Often readers pick up a book and automatically believe everything that the narrator is telling them. However, narrators are not always to be trusted. A prime example of an unreliable narrator is in Mary Shelley’s Frankenstein. In Frankenstein, the narrator is believed to be a sailor who saved Dr.Frankenstein. The sailor listens to the doctor and writes down his story. However, it is later revealed that Dr.Frankenstein had taken the sailor’s journal and manipulated it to fit the narrative that he sought to tell. By revealing that the journal is tainted, the reader could no longer trust the book’s narration by the sailor. I have this same suspicion in Percival Everett’s I Am Not Sidney Potier. At the beginning of the story, our protagonist and narrator is a young Not Sidney Potier. Not Sidney sees the world through a very interesting lens. Not Sidney often describes his story in ways that seem rather far fetched and occasionally unbelievable. So the question that I ask is: Can we believe Not Sidney?
A major issue with Not Sidney’s narration is that a lot of it comes from memory. Memory in literature is known for being misconstrued by the person remembering and maybe even exaggerated in some aspects. Maybe a person ran from the police for a mile but their memory told them it was several miles because of the heat in the moment. Not Sidney recalled that girls would kiss him in order to understand his name. They would in turn beat him for not holding up his end of the bargain. Not Sidney had said that “There was some upside, as some of the looser girls would offer to kiss me if I told them my name” (29). On the surface this seems like something plausible until the reader remembers that he is a thirteen year old boy who may exaggerate situations like these. It seems more likely that this happened to him once, maybe even twice. This statement by Not Sidney is certainly enough to at least question his credibility.

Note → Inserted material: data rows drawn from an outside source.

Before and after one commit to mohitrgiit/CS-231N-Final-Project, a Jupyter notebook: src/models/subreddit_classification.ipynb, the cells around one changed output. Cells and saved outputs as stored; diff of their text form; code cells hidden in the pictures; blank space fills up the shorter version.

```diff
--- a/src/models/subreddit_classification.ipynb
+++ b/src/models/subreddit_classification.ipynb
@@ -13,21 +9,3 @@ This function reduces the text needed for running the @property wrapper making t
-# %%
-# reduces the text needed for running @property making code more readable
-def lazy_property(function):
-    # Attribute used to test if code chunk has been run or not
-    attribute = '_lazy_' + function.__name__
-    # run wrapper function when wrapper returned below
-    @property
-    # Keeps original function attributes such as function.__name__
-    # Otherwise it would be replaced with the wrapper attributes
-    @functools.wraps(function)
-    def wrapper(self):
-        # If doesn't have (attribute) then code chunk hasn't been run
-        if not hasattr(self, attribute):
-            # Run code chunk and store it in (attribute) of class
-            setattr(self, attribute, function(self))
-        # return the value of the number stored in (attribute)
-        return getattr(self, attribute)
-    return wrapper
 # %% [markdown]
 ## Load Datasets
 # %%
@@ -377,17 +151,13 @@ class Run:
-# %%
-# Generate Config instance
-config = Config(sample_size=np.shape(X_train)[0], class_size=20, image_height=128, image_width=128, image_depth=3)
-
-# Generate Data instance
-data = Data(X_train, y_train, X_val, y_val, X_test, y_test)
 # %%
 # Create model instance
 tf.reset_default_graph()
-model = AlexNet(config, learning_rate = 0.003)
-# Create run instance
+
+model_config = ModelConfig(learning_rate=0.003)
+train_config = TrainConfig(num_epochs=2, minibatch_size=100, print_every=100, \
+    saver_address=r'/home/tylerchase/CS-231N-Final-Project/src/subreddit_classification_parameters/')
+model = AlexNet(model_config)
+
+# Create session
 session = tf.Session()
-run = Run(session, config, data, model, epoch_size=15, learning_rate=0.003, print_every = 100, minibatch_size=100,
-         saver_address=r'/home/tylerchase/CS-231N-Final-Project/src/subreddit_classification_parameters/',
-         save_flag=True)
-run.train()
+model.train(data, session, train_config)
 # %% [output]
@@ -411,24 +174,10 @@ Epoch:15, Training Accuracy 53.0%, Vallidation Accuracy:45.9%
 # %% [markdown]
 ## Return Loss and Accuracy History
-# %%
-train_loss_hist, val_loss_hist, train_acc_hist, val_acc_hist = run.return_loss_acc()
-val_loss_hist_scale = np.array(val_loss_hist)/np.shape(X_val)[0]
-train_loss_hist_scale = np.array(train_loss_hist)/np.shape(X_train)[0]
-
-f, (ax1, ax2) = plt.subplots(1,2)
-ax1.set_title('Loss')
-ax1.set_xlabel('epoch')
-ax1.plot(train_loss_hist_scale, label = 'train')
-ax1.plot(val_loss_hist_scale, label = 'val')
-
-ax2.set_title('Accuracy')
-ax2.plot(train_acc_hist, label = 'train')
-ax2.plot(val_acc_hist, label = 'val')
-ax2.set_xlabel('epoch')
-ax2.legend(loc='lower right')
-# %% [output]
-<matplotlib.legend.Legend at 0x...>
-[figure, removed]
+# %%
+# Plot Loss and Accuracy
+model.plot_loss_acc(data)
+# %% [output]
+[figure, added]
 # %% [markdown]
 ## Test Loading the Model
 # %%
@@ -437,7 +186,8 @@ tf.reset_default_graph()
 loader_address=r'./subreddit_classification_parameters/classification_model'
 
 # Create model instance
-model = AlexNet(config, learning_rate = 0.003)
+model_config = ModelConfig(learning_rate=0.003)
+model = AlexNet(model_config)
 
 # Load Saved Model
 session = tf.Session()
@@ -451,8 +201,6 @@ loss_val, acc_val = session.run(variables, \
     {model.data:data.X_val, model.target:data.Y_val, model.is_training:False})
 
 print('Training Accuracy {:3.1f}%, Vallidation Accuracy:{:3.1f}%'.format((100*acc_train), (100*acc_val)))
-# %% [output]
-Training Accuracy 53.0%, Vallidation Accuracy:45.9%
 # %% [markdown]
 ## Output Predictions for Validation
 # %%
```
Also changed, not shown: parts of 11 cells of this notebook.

Another instance of utilizing memory is when Not Sidney explains the story of his birth. The story of his birth obviously needed to be told to him by someone and that someone was his mother. This is where the credibility of he and his mother gets extremely shaky. Not Sidney’s mother was asked how long she had been pregnant for and she responded with “Stand back, girls! Two years he’s been forming and now he’s coming!” (4). The whole idea of Not Sidney being in the womb for two years would be a scientific phenomenon if true. The longest recorded pregnancy in history was approximately 375 days; which would 355 days less than his Not Sidney’s mother’s pregnancy. Either Not Sidney’s birth was amazing or the length of the pregnancy was lied about by someone.
Not Sidney’s age plays a big part in his lack of validity as a narrator. Being a young narrator is not Not Sidney’s fault but kids can stretch the truth even if they are unaware. Not Sidney began his narration in the book as a preteen who believes he has a superpower that is known to him as “fesmerizing”. One of his first uses of his fesmerization power was when he asked Wanda Fonda to snatch Jane’s bikini top while they were riding on Ted’s boat. To Not Sidney’s satisfaction, the fesmerization seemingly worked. Not Sidney said “two success in a row, scared me greatly” (27) which shows his deep belief in his own super powered ability. The fesmerization instances in the book seem pretty unbelievable, similarly to the nonsense about him being in the womb for two years. Not Sidney may not be dishonest as a narrator. However, he may just be arrogant as to what is actually happening.
In “The Bedford Glossary of Critical and Literary Terms” by Ross Murfin and Supryia M. Ray, the word narrator is defined as “a speaker through whom an author presents a narrative” (282). This quote shows that Percival Everett may have intended for No Sidney to be unbelievable. I think from the beginning of the book Everett attempted to make Not Sidney seem unrealistic and for his mere existence to be preposterous. Murfin and Ray also state in the glossary that “the type of narrator used is intertwined with point of view, the vantage point from which the narrative is told” (282). This quote supports that Not Sidney may be a reliable narrator from his point of view, but through the lens of the reader he seems awfully ridiculous.
Ultimately Not Sidney cannot be believed as a narrator because of the earlier stated factors. Not Sidney narration often reflects memories of himself and other people who may have not gotten the story right. Not Sidney’s age and maturity also play a major role in his illegitimacy as a narrator. Not Sidney may not have been trying to deceive the reader through his telling of the story, but it is fair to question him before believing everything that he says.